The weekend is here — AND it’s New Year’s Eve! Pour yourself a mug of Porto Rico Importing coffee, grab a seat by the fire, and get ready for our longer-form weekend reads:
• The Backstory of ChatGPT Creator OpenAI: Behind ChatGPT and other AI breakthroughs was Sam Altman’s fundraising—but skeptics remain. (Wall Street Journal)
• 52 things I learned in 2022: This year I worked on fascinating projects in energy, media and health* at Magnetic, and learned many learnings. (Medium) see also The 100 greatest innovations of 2022: The 35th annual Best of What’s New awards: Every year since 1988, Popular Science has highlighted the innovations that make living on Earth even a tiny bit better. And this year—our 35th—has been remarkable, thanks to the successful deployment of the JWST, which earned our highest honor as the Innovation of the Year. But it’s just one item out of the 100 stellar technological accomplishments our editors have selected to recognize. (Popular Science)
• A Kansas City family created Wish-Bone Italian Dressing. It became an American obsession: In 1948, Phillip Sollomi debuted an Italian vinaigrette at his Kansas City fried chicken restaurant, the Wishbone. An immediate hit, the salad dressing formed the foundation for an empire: You can find that iconic Wish-Bone bottle in nearly every supermarket in the country. Decades after Sollomi left the company, his family has returned to the city to reclaim their legacy. (KCUR)
• What Would It Take to Turn More Offices Into Housing? Vast amounts of empty real estate are a crisis for building owners. But some politicians and business leaders hope they can be converted into something new — and transform downtown neighborhoods. (New York Times)
• Alan MacMasters: How the great online toaster hoax was exposed: For more than a decade, a prankster spun a web of deception about the inventor of the electric toaster. His lies fooled newspapers, teachers and officials. Then a teenager flagged up something that everyone else had missed. (BBC)
• Physicists Rewrite a Quantum Rule That Clashes With Our Universe: The past and future are tightly linked in conventional quantum mechanics. A tweak could let quantum possibilities increase as space expands. (Quanta Magazine)
• The Clitoris Has Been Lost to Science for Centuries, but It’s Making a Comeback: The vulva has long been ignored in anatomical study. But scientists and doctors are making strides in mapping its pleasure center, the clitoris, and improving sensation for survivors of genital cutting. (Scientific American)
• Celebrating Pele, the greatest player in World Cup history: It is a matter of opinion whether Edson Arantes do Nascimento was the greatest footballer in the history of the world, but there’s little doubt he was the greatest footballer in the history of the World Cup. One simple fact concisely demonstrates that: Pele won it three times. No one else in history, man or woman, can match that. (The Athletic)
• Live and let fly: the tall tale of Paul McCartney’s 007 theme song is revealed: Newly discovered archive material shows former Beatle was always producers’ choice to sing during credits for Live and Let Die. (The Guardian)

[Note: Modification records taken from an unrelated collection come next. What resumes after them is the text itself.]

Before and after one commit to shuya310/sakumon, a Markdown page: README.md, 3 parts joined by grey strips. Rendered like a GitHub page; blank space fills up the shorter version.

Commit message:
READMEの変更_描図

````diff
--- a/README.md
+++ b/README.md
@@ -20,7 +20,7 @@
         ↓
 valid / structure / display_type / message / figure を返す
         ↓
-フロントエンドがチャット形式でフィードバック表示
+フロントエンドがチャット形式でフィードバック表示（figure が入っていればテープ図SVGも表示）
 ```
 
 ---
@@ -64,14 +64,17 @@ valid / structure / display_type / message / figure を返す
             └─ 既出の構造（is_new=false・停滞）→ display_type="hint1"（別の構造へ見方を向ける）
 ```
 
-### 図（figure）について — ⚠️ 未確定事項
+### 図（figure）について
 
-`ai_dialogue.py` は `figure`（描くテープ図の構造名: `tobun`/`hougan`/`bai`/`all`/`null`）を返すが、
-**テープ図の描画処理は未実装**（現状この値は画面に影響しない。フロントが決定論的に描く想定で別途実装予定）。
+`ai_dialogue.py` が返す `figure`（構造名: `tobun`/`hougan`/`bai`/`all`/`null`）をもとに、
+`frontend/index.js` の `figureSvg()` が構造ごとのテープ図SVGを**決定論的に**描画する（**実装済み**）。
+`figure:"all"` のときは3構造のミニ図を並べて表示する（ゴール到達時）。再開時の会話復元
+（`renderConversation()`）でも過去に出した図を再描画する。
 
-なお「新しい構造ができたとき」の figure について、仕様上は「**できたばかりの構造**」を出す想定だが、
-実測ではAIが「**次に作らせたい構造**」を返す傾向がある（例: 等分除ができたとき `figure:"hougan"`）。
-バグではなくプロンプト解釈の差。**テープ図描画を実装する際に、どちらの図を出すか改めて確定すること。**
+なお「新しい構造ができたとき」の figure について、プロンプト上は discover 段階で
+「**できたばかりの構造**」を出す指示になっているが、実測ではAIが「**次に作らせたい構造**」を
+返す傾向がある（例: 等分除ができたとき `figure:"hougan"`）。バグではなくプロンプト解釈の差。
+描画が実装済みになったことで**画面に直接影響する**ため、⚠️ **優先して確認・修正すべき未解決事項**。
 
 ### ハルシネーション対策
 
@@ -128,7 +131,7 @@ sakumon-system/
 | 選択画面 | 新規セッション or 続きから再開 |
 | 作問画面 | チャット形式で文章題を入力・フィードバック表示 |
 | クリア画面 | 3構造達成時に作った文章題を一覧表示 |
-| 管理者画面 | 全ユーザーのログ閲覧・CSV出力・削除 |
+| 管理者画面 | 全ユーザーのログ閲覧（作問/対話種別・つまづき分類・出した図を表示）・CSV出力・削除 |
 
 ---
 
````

Be sure to check out our Masters in Business interview this weekend with Michael Lewis. We discuss Season 3 of his podcast Against the Rules. We also delve into the 30th anniversary of Liar’s Poker: Rising Through the Wreckage on Wall Street, and his new audio recording of the book. He is also the author of Undoing Project, Moneyball, Flashboys, The Big Short, and so many others.
65% recession chance seen
To learn how these reads are assembled each day, please see this.